Structured diff data:
+ + + + + + +
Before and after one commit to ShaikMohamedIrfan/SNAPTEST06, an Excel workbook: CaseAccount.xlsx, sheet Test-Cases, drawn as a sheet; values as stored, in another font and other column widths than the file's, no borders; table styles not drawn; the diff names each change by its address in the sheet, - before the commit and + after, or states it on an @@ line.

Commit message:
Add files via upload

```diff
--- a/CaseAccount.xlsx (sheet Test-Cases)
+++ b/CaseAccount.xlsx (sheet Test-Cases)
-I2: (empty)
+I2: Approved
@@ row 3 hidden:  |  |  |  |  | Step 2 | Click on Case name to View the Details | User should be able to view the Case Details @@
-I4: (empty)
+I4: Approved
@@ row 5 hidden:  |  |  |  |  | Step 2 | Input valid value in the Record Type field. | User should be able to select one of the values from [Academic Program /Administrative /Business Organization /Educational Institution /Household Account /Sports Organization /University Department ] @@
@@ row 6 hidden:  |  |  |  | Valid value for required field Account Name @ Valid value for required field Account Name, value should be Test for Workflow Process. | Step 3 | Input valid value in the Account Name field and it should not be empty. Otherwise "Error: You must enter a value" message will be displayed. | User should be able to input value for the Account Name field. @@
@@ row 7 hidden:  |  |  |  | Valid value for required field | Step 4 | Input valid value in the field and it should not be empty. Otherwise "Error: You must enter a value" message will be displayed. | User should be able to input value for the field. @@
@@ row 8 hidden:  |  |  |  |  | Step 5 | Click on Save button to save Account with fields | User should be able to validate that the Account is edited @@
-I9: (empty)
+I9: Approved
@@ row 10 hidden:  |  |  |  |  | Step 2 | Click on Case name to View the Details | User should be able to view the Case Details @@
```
+ + + + + + +
Exercise aim ->
Pull out each line of the records holding the string "Error".

Task answer ->
@@ row 6 hidden:  |  |  |  | Valid value for required field Account Name @ Valid value for required field Account Name, value should be Test for Workflow Process. | Step 3 | Input valid value in the Account Name field and it should not be empty. Otherwise "Error: You must enter a value" message will be displayed. | User should be able to input value for the Account Name field. @@
@@ row 7 hidden:  |  |  |  | Valid value for required field | Step 4 | Input valid value in the field and it should not be empty. Otherwise "Error: You must enter a value" message will be displayed. | User should be able to input value for the field. @@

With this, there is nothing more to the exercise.